→ PROBLEM DESCRIPTION:
Your answer should be the lines of the data below that contain "drei".

Records excerpted from a collection:
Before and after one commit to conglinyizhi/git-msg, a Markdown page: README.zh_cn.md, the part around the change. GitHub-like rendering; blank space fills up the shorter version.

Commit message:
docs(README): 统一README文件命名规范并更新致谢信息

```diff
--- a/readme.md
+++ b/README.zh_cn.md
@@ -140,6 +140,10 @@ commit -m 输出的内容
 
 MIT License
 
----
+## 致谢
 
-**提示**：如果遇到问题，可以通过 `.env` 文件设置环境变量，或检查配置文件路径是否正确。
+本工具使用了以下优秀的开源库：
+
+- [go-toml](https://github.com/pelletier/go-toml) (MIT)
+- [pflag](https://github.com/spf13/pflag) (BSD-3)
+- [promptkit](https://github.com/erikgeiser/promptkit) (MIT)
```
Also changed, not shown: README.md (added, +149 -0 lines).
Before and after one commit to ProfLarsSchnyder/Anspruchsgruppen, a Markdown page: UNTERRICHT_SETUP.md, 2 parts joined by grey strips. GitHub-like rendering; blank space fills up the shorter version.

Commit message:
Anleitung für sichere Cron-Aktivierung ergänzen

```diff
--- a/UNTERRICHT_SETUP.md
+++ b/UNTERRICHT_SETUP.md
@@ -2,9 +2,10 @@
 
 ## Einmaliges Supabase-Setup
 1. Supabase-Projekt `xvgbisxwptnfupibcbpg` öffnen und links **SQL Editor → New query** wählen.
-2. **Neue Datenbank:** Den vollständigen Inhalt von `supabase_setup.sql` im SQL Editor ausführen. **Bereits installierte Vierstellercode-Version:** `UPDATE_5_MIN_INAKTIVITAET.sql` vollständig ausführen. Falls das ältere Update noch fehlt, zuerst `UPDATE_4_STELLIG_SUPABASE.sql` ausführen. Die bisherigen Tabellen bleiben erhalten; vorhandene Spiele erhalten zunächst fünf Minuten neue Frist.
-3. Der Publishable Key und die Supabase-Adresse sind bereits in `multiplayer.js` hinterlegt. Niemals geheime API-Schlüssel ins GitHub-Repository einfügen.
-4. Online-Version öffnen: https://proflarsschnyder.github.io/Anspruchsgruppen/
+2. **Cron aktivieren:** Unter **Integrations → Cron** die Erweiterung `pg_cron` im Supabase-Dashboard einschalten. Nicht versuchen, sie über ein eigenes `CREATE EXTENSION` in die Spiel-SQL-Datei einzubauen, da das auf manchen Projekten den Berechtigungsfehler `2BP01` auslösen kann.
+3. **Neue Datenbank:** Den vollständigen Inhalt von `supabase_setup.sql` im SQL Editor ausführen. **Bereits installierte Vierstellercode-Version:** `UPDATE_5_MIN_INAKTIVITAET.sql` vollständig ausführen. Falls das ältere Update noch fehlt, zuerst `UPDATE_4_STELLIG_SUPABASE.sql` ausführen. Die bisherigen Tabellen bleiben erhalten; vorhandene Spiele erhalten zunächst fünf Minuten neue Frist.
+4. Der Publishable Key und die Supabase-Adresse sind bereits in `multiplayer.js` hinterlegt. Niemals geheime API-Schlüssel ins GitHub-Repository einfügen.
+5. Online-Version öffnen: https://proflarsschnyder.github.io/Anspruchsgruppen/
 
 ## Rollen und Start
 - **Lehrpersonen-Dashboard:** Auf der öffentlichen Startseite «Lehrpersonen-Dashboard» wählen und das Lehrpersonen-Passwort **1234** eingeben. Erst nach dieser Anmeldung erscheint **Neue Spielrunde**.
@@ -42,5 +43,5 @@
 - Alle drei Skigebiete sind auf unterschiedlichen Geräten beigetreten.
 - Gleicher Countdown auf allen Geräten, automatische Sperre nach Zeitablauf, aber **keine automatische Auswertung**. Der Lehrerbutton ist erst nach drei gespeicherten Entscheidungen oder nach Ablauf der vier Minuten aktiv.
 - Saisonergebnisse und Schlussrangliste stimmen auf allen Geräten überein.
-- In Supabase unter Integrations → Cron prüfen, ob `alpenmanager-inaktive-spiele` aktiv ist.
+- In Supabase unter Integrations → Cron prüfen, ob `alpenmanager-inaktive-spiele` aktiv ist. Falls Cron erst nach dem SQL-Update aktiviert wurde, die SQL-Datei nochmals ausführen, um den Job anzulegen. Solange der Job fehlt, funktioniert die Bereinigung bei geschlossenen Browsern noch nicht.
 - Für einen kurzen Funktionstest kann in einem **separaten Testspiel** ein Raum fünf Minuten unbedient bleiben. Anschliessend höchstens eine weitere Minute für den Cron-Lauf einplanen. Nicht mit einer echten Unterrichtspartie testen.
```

→ EXERCISE SOLUTION:
 - Alle drei Skigebiete sind auf unterschiedlichen Geräten beigetreten.
 - Gleicher Countdown auf allen Geräten, automatische Sperre nach Zeitablauf, aber **keine automatische Auswertung**. Der Lehrerbutton ist erst nach drei gespeicherten Entscheidungen oder nach Ablauf der vier Minuten aktiv.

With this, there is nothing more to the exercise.